Tesla said the plant would focus on developing “battery-grade lithium hydroxide” and would be “the first of its kind in North America,” according to a recently released letter to the Texas Comptroller’s office.

The company would process “the raw ore into a usable state for battery production” and then ship the lithium hydroxide to various Tesla battery manufacturing plants, according to the application.

In April, Tesla CEO Elon Musk said the company might need to get into lithium refining because the cost of the metal had “reached insane levels”.

The price of lithium has risen 120% this year, according to a tracking index from Benchmark Mineral Intelligence.

Tesla’s move is also likely an attempt to diversify the supply of its lithium and battery production. China controls more than half of the world’s lithium processing and refining, and the United States only 1%.

As part of the Texas application, the company said it is also considering “additional processing, refining and manufacturing operations for battery materials and ancillary manufacturing in support of the company’s sustainable product line.” You’re here”.

If Tesla’s application is approved, construction could begin in the fourth quarter of 2022, the company said.

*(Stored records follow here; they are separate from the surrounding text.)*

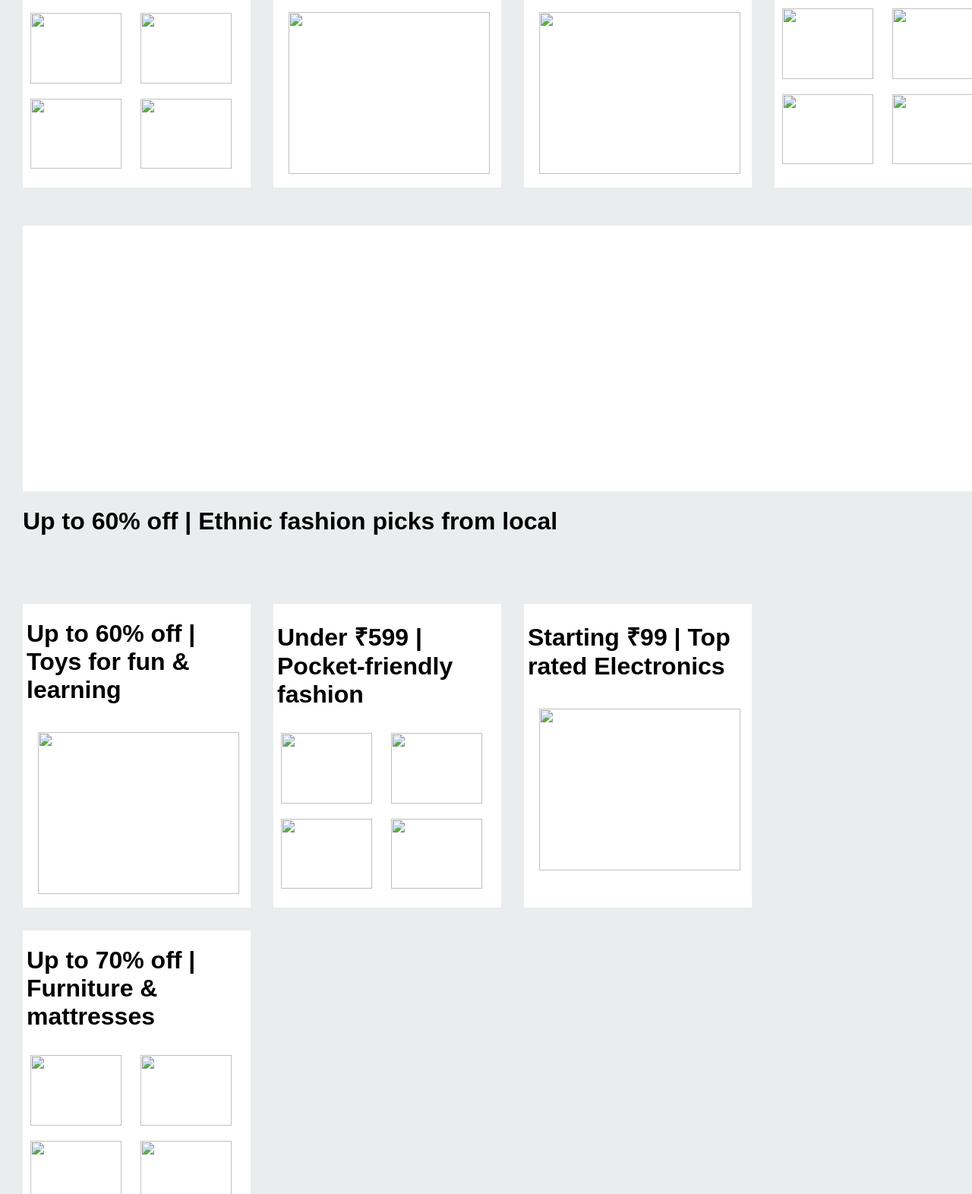
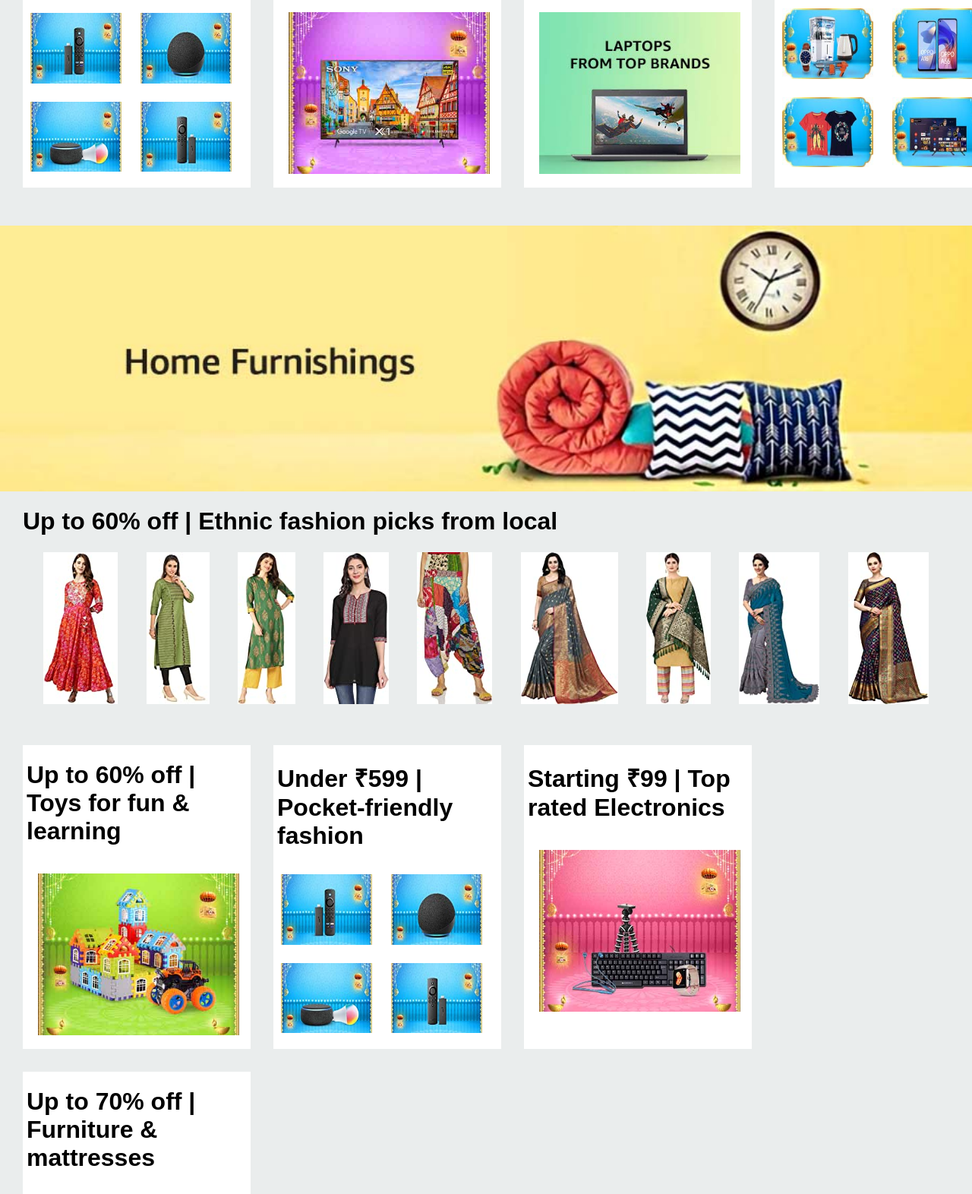
Before and after one commit to MohammedArif-web/Amazon-clone-1, a plain HTML site: page index.html in a window 1280 px wide. Shown: the part 359-1931 px from the top of the page at 76% size. Drawn offline with Linux system fonts and the light colour scheme; files whose address does not match are found by name.

Commit message:
Update index.html

```diff
--- a/index.html
+++ b/index.html
@@ -14,7 +14,7 @@
    <Nav class="navbar">
      <img class="navlogo" src="navlogo.png" alt="">
 
-       <div><img class="location" src="location.png" alt=""></div>
+       <div><img class="location" src="img/location.png" alt=""></div>
      <div><a href="#Address" class="location">Select your address</a></div>
     <div class="drope">
       <form action="">
@@ -30,10 +30,10 @@
      <div ><button class="navbttn"type="submit"><i class="fa fa-search"></i></button></div>
      <div class="signin"><a class="link" href="#Sign In"><span class="account">Hello,Sign In </span><br>Account & List</span></a></div>
      <div class="order"><a class="link" href="#Sign In"><span class="account">returns</span><br>& Orders</span></a></div>
-    <div><img class="cart" src="cart.png" alt=""></div>
+    <div><img class="cart" src="img/cart.png" alt=""></div>
    </Nav>
    <div class="starter">
-    <div><a  href="page2"><img class="sandwich" src="sandwich.png" alt=""><span class="All">All</span></a></div>
+    <div><a  href="page2"><img class="sandwich" src="img/sandwich.png" alt=""><span class="All">All</span></a></div>
 
      <div><a class="link" href="#page2"> Best Sellers</a></div>
      <div><a class="link" href="Page2"> Books</a></div>
@@ -47,7 +47,7 @@
      <div><a class="link" href="Page2"><img src="festival.png" alt=""></a> </div>
 
    </div>
-   <img class="main-img" src="face.jpg">
+   <img class="main-img" src="img/face.jpg">
 
    <div class="grid1">
 
@@ -55,25 +55,25 @@
     <div class="row1">
       <div class="column1">
         <h1 style="padding-left: 5px;">  Up to 40% | Mobiles & accessories</h1>
-        <img src="phone.jpg" style="padding-left: 20px; padding-top: 15px; height:212.8px ;width: 265.3px;" alt="">
+        <img src="img/phone.jpg" style="padding-left: 20px; padding-top: 15px; height:212.8px ;width: 265.3px;" alt="">
       </div>
       <div class="column1">
         <h1 style="padding-left: 5px;">  Great offers on first Purchase </h1>
-        <img src="welcome.jpg" style="padding-left: 20px; padding-top: 15px; height: 212.8px;width: 265.3px;" alt="">
+        <img src="img/welcome.jpg" style="padding-left: 20px; padding-top: 15px; height: 212.8px;width: 265.3px;" alt="">
       </div>
 
       <div  class="column1">
         <div >
           <h1 style="padding-left: 5px;"> Under ₹599 | Pocket-friendly fashion </h1>
-        <img style="width: 120.4px;height: 92.8px; margin: 10px;" src="f1.jpg" alt="">
-        <img style="width: 120.4px;height: 92.8px; margin: 10px;" src="f2.jpg" alt=""><br>
-        <img style="width: 120.4px;height: 92.8px; margin: 10px;" src="f3.jpg" alt="">
-      <img style="width: 120.4px;height: 92.8px;margin: 10px;" src="f4.jpg" alt="">
+        <img style="width: 120.4px;height: 92.8px; margin: 10px;" src="img/f1.jpg" alt="">
+        <img style="width: 120.4px;height: 92.8px; margin: 10px;" src="img/f2.jpg" alt=""><br>
+        <img style="width: 120.4px;height: 92.8px; margin: 10px;" src="img/f3.jpg" alt="">
+      <img style="width: 120.4px;height: 92.8px;margin: 10px;" src="img/f4.jpg" alt="">
       </div>
     </div>
     <div class="column1">
       <h1 style="padding-left: 5px;"> Up to 70% off | One stop deals store for kids </h1>
-      <img src="DesktopGateway_CategoryCard_379X304-2._SY304_CB639218174_.jpg" style="padding-left: 20px; padding-top: 15px; height: 212.8px;width: 265.3px;" alt="">
+      <img src="img/DesktopGateway_CategoryCard_379X304-2._SY304_CB639218174_.jpg" style="padding-left: 20px; padding-top: 15px; height: 212.8px;width: 265.3px;" alt="">
     </div>
 
     </div>
@@ -82,28 +82,28 @@
       <div class="column">
         <div >
           <h1 style="padding-left: 5px;"> Under ₹599 | Pocket-friendly fashion </h1>
-        <img style="width: 120.4px;height: 92.8px; margin: 10px;" src="1x_All-devices-tile-2-min._SY116_CB639196555_.jpg" alt="">
-        <img style="width: 120.4px;height: 92.8px; margin: 10px;" src="1x_All-devices-tile-4-min._SY116_CB639196555_.jpg" alt=""><br>
-        <img style="width: 120.4px;height: 92.8px; margin: 10px;" src="1x_Top-products-Tile-1-min._SY116_CB639196555_.jpg" alt="">
-      <img style="width: 120.4px;height: 92.8px;margin: 10px;" src="1x_Top-products-Tile-3-min._SY116_CB639196555_.jpg" alt="">
+        <img style="width: 120.4px;height: 92.8px; margin: 10px;" src="img/1x_All-devices-tile-2-min._SY116_CB639196555_.jpg" alt="">
+        <img style="width: 120.4px;height: 92.8px; margin: 10px;" src="img/1x_All-devices-tile-4-min._SY116_CB639196555_.jpg" alt=""><br>
+        <img style="width: 120.4px;height: 92.8px; margin: 10px;" src="img/1x_Top-products-Tile-1-min._SY116_CB639196555_.jpg" alt="">
+      <img style="width: 120.4px;height: 92.8px;margin: 10px;" src="img/1x_Top-products-Tile-3-min._SY116_CB639196555_.jpg" alt="">
       </div>
       </div>
       <div class="column">
         <h1 style="padding-left: 5px;">Up to 45% off | Extra savings on Premium TVs </h1>
-      <img src="sony_CategoryCard_379X304._SY304_CB639513626_.jpg" style="padding-left: 20px; padding-top: 15px; height: 212.8px;width: 265.3px;" alt="">
+      <img src="img/sony_CategoryCard_379X304._SY304_CB639513626_.jpg" style="padding-left: 20px; padding-top: 15px; height: 212.8px;width: 265.3px;" alt="">
       </div>
       <div class="column">
         <h1 style="padding-left: 5px;"> Great offers on Laptops & accessories </h1>
-        <img src="Laptops-Sept2019._CB436595915_.jpg" style="padding-left: 20px; padding-top: 15px; height: 212.8px;width: 265.3px;" alt="">
+        <img src="img/Laptops-Sept2019._CB436595915_.jpg" style="padding-left: 20px; padding-top: 15px; height: 212.8px;width: 265.3px;" alt="">
 
       </div>
       <div class="column">
         <div >
           <h1 style="padding-left: 5px;">Brand Days | Top brands, Great offers </h1>
-        <img style="width: 120.4px;height: 92.8px; margin: 10px;" src="a._SY116_CB63427785_.jpg" alt="">
-        <img style="width: 120.4px;height: 92.8px; margin: 10px;" src="a._SY116_CB639427785_.jpg" alt=""><br>
-        <img style="width: 120.4px;height: 92.8px; margin: 10px;" src="a._SY116_CB63942775_.jpg" alt="">
-      <img style="width: 120.4px;height: 92.8px;margin: 10px;" src="a._SY116_CB63942778_.jpg" alt="">
+        <img style="width: 120.4px;height: 92.8px; margin: 10px;" src="img/a._SY116_CB63427785_.jpg" alt="">
+        <img style="width: 120.4px;height: 92.8px; margin: 10px;" src="img/a._SY116_CB639427785_.jpg" alt=""><br>
+        <img style="width: 120.4px;height: 92.8px; margin: 10px;" src="img/a._SY116_CB63942775_.jpg" alt="">
+      <img style="width: 120.4px;height: 92.8px;margin: 10px;" src="img/a._SY116_CB63942778_.jpg" alt="">
       </div>
       </div>
 
@@ -111,20 +111,20 @@
   </div>
   <div class="slidemain">
    <div class="banner">
-    <img src="desktop_banner.jpg" alt="">
+    <img src="img/desktop_banner.jpg" alt="">
     </div>
     <h1 style="padding-left: 30px;">Up to 60% off | Ethnic fashion picks from local </h1>
     <div class="slide">
 
-      <div><img src="41v9vrW48OL._AC_SY200_.jpg" alt=""></div>
-      <div><img src="41vhiPG7FfL._AC_SY200_.jpg" alt=""></div>
-      <div><img src="71SnqNAKFpL._AC_SY200_.jpg" alt=""></div>
-      <div><img src="41MoT3mZjZL._AC_SY200_.jpg" alt=""></div>
-      <div><img src="41xYRw1CHlL._AC_SY200_.jpg" alt=""></div>
-      <div><img src="41C-O5mLm5L._AC_SY200_.jpg" alt=""></div>
-      <div><img src="81IK5PLCVgL._AC_SY200_.jpg" alt=""></div>
-      <div><img src="81rpuGRPoGL._AC_SY200_.jpg" alt=""></div>
-      <div><img src="91hnIcKX7eL._AC_SY200_.jpg" alt=""></div>
+      <div><img src="img/41v9vrW48OL._AC_SY200_.jpg" alt=""></div>
+      <div><img src="img/41vhiPG7FfL._AC_SY200_.jpg" alt=""></div>
+      <div><img src="img/71SnqNAKFpL._AC_SY200_.jpg" alt=""></div>
+      <div><img src="img/41MoT3mZjZL._AC_SY200_.jpg" alt=""></div>
+      <div><img src="img/41xYRw1CHlL._AC_SY200_.jpg" alt=""></div>
+      <div><img src="img/41C-O5mLm5L._AC_SY200_.jpg" alt=""></div>
+      <div><img src="img/81IK5PLCVgL._AC_SY200_.jpg" alt=""></div>
+      <div><img src="img/81rpuGRPoGL._AC_SY200_.jpg" alt=""></div>
+      <div><img src="img/91hnIcKX7eL._AC_SY200_.jpg" alt=""></div>
     </div>
   </div>
   <div class="grid2">
@@ -132,30 +132,30 @@
 
       <div class="column">
         <h1 style="padding-left: 5px;">Up to 60% off | Toys for fun & learning </h1>
-        <img src="Toys-phase-3_1X._SY304_CB639527754_.jpg" style="padding-left: 20px; padding-top: 15px; height: 212.8px;width: 265.3px;" alt="">
+        <img src="img/Toys-phase-3_1X._SY304_CB639527754_.jpg" style="padding-left: 20px; padding-top: 15px; height: 212.8px;width: 265.3px;" alt="">
 
       </div>
       <div class="column">
         <div >
           <h1 style="padding-left: 5px;"> Under ₹599 | Pocket-friendly fashion </h1>
-        <img style="width: 120.4px;height: 92.8px; margin: 10px;" src="1x_All-devices-tile-2-min._SY116_CB639196555_.jpg" alt="">
-        <img style="width: 120.4px;height: 92.8px; margin: 10px;" src="1x_All-devices-tile-4-min._SY116_CB639196555_.jpg" alt=""><br>
-        <img style="width: 120.4px;height: 92.8px; margin: 10px;" src="1x_Top-products-Tile-1-min._SY116_CB639196555_.jpg" alt="">
-      <img style="width: 120.4px;height: 92.8px;margin: 10px;" src="1x_Top-products-Tile-3-min._SY116_CB639196555_.jpg" alt="">
+        <img style="width: 120.4px;height: 92.8px; margin: 10px;" src="img/1x_All-devices-tile-2-min._SY116_CB639196555_.jpg" alt="">
+        <img style="width: 120.4px;height: 92.8px; margin: 10px;" src="img/1x_All-devices-tile-4-min._SY116_CB639196555_.jpg" alt=""><br>
+        <img style="width: 120.4px;height: 92.8px; margin: 10px;" src="img/1x_Top-products-Tile-1-min._SY116_CB639196555_.jpg" alt="">
+      <img style="width: 120.4px;height: 92.8px;margin: 10px;" src="img/1x_Top-products-Tile-3-min._SY116_CB639196555_.jpg" alt="">
       </div>
       </div>
       <div class="column">
         <h1 style="padding-left: 5px;">Starting ₹99 | Top rated Electronics </h1>
-      <img src="Unrec_Dcc_1x._SY304_CB639166731_.jpg" style="padding-left: 20px; padding-top: 15px; height: 212.8px;width: 265.3px;" alt="">
+      <img src="img/Unrec_Dcc_1x._SY304_CB639166731_.jpg" style="padding-left: 20px; padding-top: 15px; height: 212.8px;width: 265.3px;" alt="">
 
       </div>
       <div class="column">
         <div >
           <h1 style="padding-left: 5px;">Up to 70% off | Furniture & mattresses </h1>
-        <img style="width: 120.4px;height: 92.8px; margin: 10px;" src="fur1.jpg" alt="">
-        <img style="width: 120.4px;height: 92.8px; margin: 10px;" src="fur2.jpg" alt=""><br>
-        <img style="width: 120.4px;height: 92.8px; margin: 10px;" src="fur3.jpg" alt="">
-      <img style="width: 120.4px;height: 92.8px;margin: 10px;" src="fur4.jpg" alt="">
+        <img style="width: 120.4px;height: 92.8px; margin: 10px;" src="img/fur1.jpg" alt="">
+        <img style="width: 120.4px;height: 92.8px; margin: 10px;" src="img/fur2.jpg" alt=""><br>
+        <img style="width: 120.4px;height: 92.8px; margin: 10px;" src="img/fur3.jpg" alt="">
+      <img style="width: 120.4px;height: 92.8px;margin: 10px;" src="img/fur4.jpg" alt="">
       </div>
       </div>
 
@@ -164,18 +164,18 @@
   </div>
   <div class="slidemain2">
     <div class="banner">
-      <img src="Jupiter_GW-Editorial_1150x323_P3._CB638955217_.jpg" alt="">
+      <img src="img/Jupiter_GW-Editorial_1150x323_P3._CB638955217_.jpg" alt="">
 
     </div>
     <h1 style="padding-left: 30px;">Shop deals in top categories    </h1>
     <div class="slide">
 
-      <div><img src="DesktopShoveler_200x200._CB639259846_.jpg" alt=""></div>
-      <div><img src="DesktopShoveler_400x400_1x_C._CB639282169_.jpg" alt=""></div>
-      <div><img src="DesktopShoveler_400x400_1x_F._CB639170342_.jpg" alt=""></div>
-      <div><img src="DesktopShoveler_400x400_1x_L._CB638908562_.jpg" alt=""></div>
-      <div><img src="DesktopShoveler_400x400_1x_O._CB638908562_.jpg" alt=""></div>
-      <div><img src="DesktopShoveler_400x400_1x_CE._CB638908562_.jpg" alt=""></div>
+      <div><img src="img/DesktopShoveler_200x200._CB639259846_.jpg" alt=""></div>
+      <div><img src="img/DesktopShoveler_400x400_1x_C._CB639282169_.jpg" alt=""></div>
+      <div><img src="img/DesktopShoveler_400x400_1x_F._CB639170342_.jpg" alt=""></div>
+      <div><img src="img/DesktopShoveler_400x400_1x_L._CB638908562_.jpg" alt=""></div>
+      <div><img src="img/DesktopShoveler_400x400_1x_O._CB638908562_.jpg" alt=""></div>
+      <div><img src="img/DesktopShoveler_400x400_1x_CE._CB638908562_.jpg" alt=""></div>
 
     </div>
 
```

The project will reach “commercial operations” by the fourth quarter of 2024.

Tesla said it is “still evaluating the feasibility of this project” and that “only very preliminary development activities have begun.”

No engineering, construction or supply contracts have been negotiated or signed and no regulatory permits have been obtained, Tesla said.

Musk’s company said the project could be located “anywhere with access to the Gulf Coast shipping channel.” Tesla said it was evaluating a competing site in Louisiana.

Tesla said the only way this project would be viable is for Texas to give it tax breaks under its law.

“In the case of investment in this proposed project in Texas, the decision will be based on a number of business and financial considerations, including the possibility of obtaining relief from local property taxes,” according to the application.

Lithium is an essential metal for batteries that go into everything from electric cars to smartphones. Given the strategic importance of these rare-earth metals and China’s mining dominance over them, Washington feared Beijing could cut off critical supplies of lithium and other materials.

The United States is looking to develop its own rare earth refining and mining industry to catch up with China.